The same was true for GEDmatch data. You used to haveto convert it to FTDNA format. Now DMT can directly read GEDmatch data in the csv files created by  new “Save GEDmatch” button.


Improved Reading of FTDNA Files

Family Tree DNA Chromosome Browser Download files list all the segment matched by the tester’s name. Older downloads often had extra spaces in the names, e.g. two spaces between the first name and the last name instead of just 1. Sometime in 2017, FTDNA corrected this problem.

Since FTDNA does not include the kit number in the file, DMT must use the person’s name for matching. The extra spaces in older files would prevent the people from being matched up with those in newer files. DMT now removes extra spaces from the names in FTDNA’s match files before it does its comparison.


32 bit and 64 bit Versions

DMT used to only be a 32-bit program. It now comes as 32-bit or 64-bit. If you have a 64-bit computer, the 64-bit version will automatically be installed on your computer. Otherwise, the 32-bit version will be installed.


Triangulations Separated from Missing AB Matches

Previously, in the Map output, all double matches were denoted by green X’s, whether or not they were triangulations or missing AB matches.

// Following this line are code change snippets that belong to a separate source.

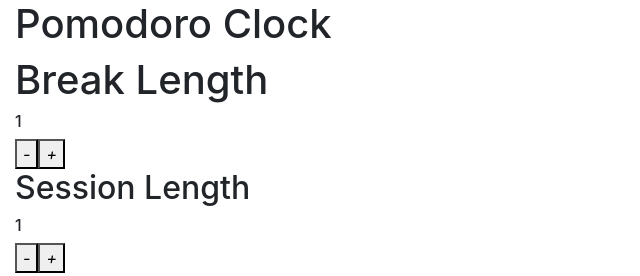
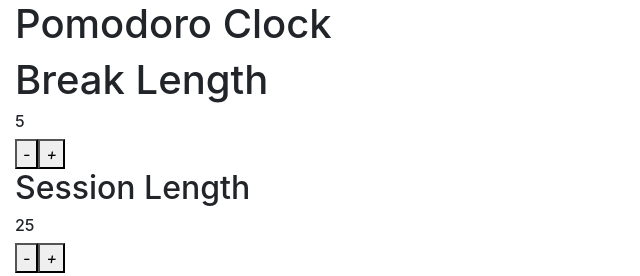
Before and after one commit to sandrohp88/pomodoro_clock, a React (Create React App) app: page / in a window 1280 px wide. Shown: the top 276 px of the page, without its empty margins (0-640 px from the left). Built offline with nearby package versions, Linux system fonts and the light colour scheme.

Commit message:
All test Passed
some refactoring

```diff
--- a/src/App.js
+++ b/src/App.js
@@ -7,23 +7,28 @@ import { useInterval } from './CustomHooks'
 import beep from './sounds/beep.wav'
 import { playSound, stopSound } from './audioHelper'
 function App() {
-  const BREAK_LENGTH = 1
-  const SESSION_LENGTH = 1
+  // constants
+  const BREAK_LENGTH = 5
+  const SESSION_LENGTH = 25
   const SESSION_TEXT = 'Session'
   const BREAK_TEXT = 'Break'
+  // Hooks
   const [breakLen, setBreakLen] = useState(BREAK_LENGTH)
   const [sessionLen, setSessionLen] = useState(SESSION_LENGTH)
   const [minutes, setMinutes] = useState(sessionLen)
   const [seconds, setSecond] = useState(0)
   const [timerType, setTimerType] = useState(SESSION_TEXT)
   const [isTimerRunning, setIsTimerRunning] = useState(false)
+  // local functions
   const incrementBreakLen = () => {
     if (breakLen < 60) {
       setBreakLen(breakLen + 1)
     }
   }
   const decrementBreakLen = () => {
-    breakLen > 1 ? setBreakLen(breakLen - 1) : setBreakLen(1)
+    if (breakLen > 1) {
+      setBreakLen(breakLen - 1)
+    }
   }
   const incrementSessionLen = () => {
     if (sessionLen < 60) {
@@ -35,17 +40,12 @@ function App() {
     if (sessionLen > 1) {
       setMinutes(sessionLen - 1)
       setSessionLen(sessionLen - 1)
-    } else {
-      setSessionLen(1)
     }
   }
 
   const reset = () => {
     setBreakLen(BREAK_LENGTH)
     setSessionLen(SESSION_LENGTH)
-    // currentTimer === SESSION_TEXT
-    //   ? setMinutes(SESSION_LENGTH)
-    //   : setMinutes(BREAK_LENGTH)
     setSecond(0)
     setIsTimerRunning(false)
     setTimerType(SESSION_TEXT)
@@ -55,9 +55,6 @@ function App() {
 
   const startStop = () => {
     setIsTimerRunning(!isTimerRunning)
-    // currentTimer === SESSION_TEXT
-    //   ? setMinutes(sessionLen)
-    //   : setMinutes(breakLen)
   }
   const tick = () => {
     if (seconds === 0 && minutes === 0) {
@@ -74,16 +71,15 @@ function App() {
       playSound('beep')
     }
     if (seconds === 0) {
-      setSecond(59)
-      console.log(minutes)
       if (minutes > 0) {
         setMinutes(minutes - 1)
       }
+      setSecond(59)
     } else {
       setSecond(seconds - 1)
     }
   }
-  useInterval(tick, isTimerRunning ? 100 : null)
+  useInterval(tick, isTimerRunning ? 1000 : null)
 
   return (
     <div className="container-fluid">
```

Now the green X’s only represent triangulations. Missing AB matches are shown as grey m’s and are the double matches that don’t triangulate.

Version 1.5.1:


Version 2.0:



Combine All Results Now Groups AC Matches Together

The option named: “Analysis by Chromosome” didn’t really reflect its true purpose. It has now been renamed to “Combine All Results”.

The results are still combined into separate chromosome result files since they could become too large otherwise, but that is just a result, not the purpose.

The combined files used to be presented simply as the individual AB runs assembled together with the triangulation groups from the AB runs left intact.

I’ve realized since then, that there is great value to keep all the B matches for each AC match together and to display the B matches with other B matches first. This will allow you a better chance to identify and place the AC match to the common ancestor it may come from.

Version 1.5.1:


Version 2.0:



Unregistered Version Now Shows Full Names For Chr 1

Previously, the unregistered version of DMT would not show Person C names. This likely made it harder to evaluate the worth of DMT.

Now the unregistered version of DMT will show actual output, but only for Chromosome 1. To see the remaining chromosomes, a one-time purchase of a lifetime license of DMT is required.


Many Other Improvements and Fixes

Many tweaks were made to the user interface, reports and log files and several bugs were fixed. Some of these items include:

  • Now using a standard Windows folder dialog for the picking of a folder,
  • Removed the “Used 0 files” line that was incorrectly being shown,
  • Files will now still process if only some lines have errors,
  • Improvements to the way recently used files are chosen,
  • Person A’s file is now read only once per run.